As you can see in the second bullet, one tool that various jurisdictions including Alberta are utilizing as they relaunch or reopen is some form of "contact tracing". In the early stages of an outbreak with small numbers of people infected, this can be very manual - figure out who a person met, call them, call who they talked to, and so on. This gets significantly more difficult in the mid- to late-stages of a pandemic due to the vast numbers of people who are or could be infected, and that of course sounds like something that technology can help with.
Contact tracing apps like the one that Singapore open-sourced and that Alberta has adopted sound like they could be privacy nightmares. This article out of the UK outlines how those issues could manifest into significant concerns, but the fact that they are not mandatory means the number of people potentially impacted could be small. Further to that. Brookings and Bruce Schneier both complete pan contact tracing applications, saying that they just don't work.

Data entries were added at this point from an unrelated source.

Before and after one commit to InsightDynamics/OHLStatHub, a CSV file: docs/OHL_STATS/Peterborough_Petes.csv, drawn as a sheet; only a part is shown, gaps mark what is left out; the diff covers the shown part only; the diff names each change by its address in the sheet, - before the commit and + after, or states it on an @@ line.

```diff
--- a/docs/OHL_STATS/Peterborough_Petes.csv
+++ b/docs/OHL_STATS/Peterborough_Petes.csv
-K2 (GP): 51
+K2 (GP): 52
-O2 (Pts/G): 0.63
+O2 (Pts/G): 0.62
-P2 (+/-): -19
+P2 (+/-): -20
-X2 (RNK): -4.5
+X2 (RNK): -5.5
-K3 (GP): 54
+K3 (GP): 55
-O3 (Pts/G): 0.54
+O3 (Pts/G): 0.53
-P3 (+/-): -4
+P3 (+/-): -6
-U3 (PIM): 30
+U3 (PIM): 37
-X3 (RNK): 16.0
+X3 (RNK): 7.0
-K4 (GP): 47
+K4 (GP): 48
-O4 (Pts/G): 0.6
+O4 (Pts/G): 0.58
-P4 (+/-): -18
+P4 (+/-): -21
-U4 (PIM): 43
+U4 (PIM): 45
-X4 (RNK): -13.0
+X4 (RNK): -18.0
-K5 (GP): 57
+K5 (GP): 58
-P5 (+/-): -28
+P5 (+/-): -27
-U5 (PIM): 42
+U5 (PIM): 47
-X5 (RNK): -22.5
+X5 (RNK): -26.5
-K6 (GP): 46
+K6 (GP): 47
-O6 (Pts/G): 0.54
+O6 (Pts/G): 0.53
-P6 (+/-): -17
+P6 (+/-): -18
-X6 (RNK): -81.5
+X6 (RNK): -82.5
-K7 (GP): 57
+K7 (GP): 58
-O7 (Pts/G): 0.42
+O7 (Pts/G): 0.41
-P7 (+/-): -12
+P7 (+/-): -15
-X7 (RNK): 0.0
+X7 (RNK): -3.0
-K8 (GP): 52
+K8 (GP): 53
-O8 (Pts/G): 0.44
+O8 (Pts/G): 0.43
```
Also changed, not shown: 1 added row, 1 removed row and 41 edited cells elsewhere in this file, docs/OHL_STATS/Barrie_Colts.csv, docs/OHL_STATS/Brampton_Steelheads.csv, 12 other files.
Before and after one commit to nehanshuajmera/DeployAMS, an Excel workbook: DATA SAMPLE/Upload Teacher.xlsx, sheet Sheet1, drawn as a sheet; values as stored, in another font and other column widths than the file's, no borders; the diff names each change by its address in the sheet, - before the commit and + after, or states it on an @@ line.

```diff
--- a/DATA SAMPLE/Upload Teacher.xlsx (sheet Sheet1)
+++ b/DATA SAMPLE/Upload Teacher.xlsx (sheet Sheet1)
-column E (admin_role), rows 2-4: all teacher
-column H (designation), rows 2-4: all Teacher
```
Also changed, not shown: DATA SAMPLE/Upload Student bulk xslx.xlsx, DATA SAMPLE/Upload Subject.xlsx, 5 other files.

Assume you take the app out grocery shopping with you and it subsequently alerts you of a contact. What should you do? It's not accurate enough for you to quarantine yourself for two weeks. And without ubiquitous, cheap, fast, and accurate testing, you can't confirm the app's diagnosis. So the alert is useless.
If this is all true, then the promise of a contact tracing application freeing people from, as Brookings put it, the "terrible choice between staying home or risking exposure" is nothing but a false hope. If the only real tool we have to stay safe until we have a vaccine is full-on quarantine, then it looks like the Chinese might have the only solid plan.
China continues to come up nearly daily for me. Looking at China closely over the past two decades has evolved from a personal interest, to a hobby, an investment strategy, and now into the realm of core fact of life. Understanding what China is doing is as fascinating as it is essential, and so it was with great interest that I read this article about China and technology futures and the China Standards 2035 initiative. As the article states, while the Chinese Communist Party is "authoritarian to a fault, its machinery of innovation should not be underestimated." It closes by saying that "ultimately China’s ability to rejuvenate itself following the pandemic will likely be superior and more strategic than the rest of the planet."
I'm going to skip the Reading Pile section this week as I did not finish the Mark Urban or Simon Sinek books that I am currently reading. I should be able to review both of them next week.
As for the new beers, there were two this week and they were both quite memorable. The first was my first from Vancouver's Postmark Brewing. Their Juicy Pale Ale had a nice taste and citrus aroma, lots of citrus pith, and a long lasting foam. Good stuff. (3.5 / 5). I'll be sure to search out additional offerings from Postmark based on this first try.
The second was yet another from Collective Arts. I have been going through the Collective Arts offerings lately because (a) they are typically quite good, and (b) they are available as singles at one of the stores closest to my house. The latest was their Blueberry Sour with Cocoa Nibs and it was, in a word, purple! And in more than one word, this was a really great beer. A bit fruity, a bit chocolatey, a bit sour. A great combination that I never would have thought of, and the first beer I have rated at 4.0 / 5 in probably a couple years.
Just two new words this week. There should be a fair number next week after I finish those two books by Urban and Sinek.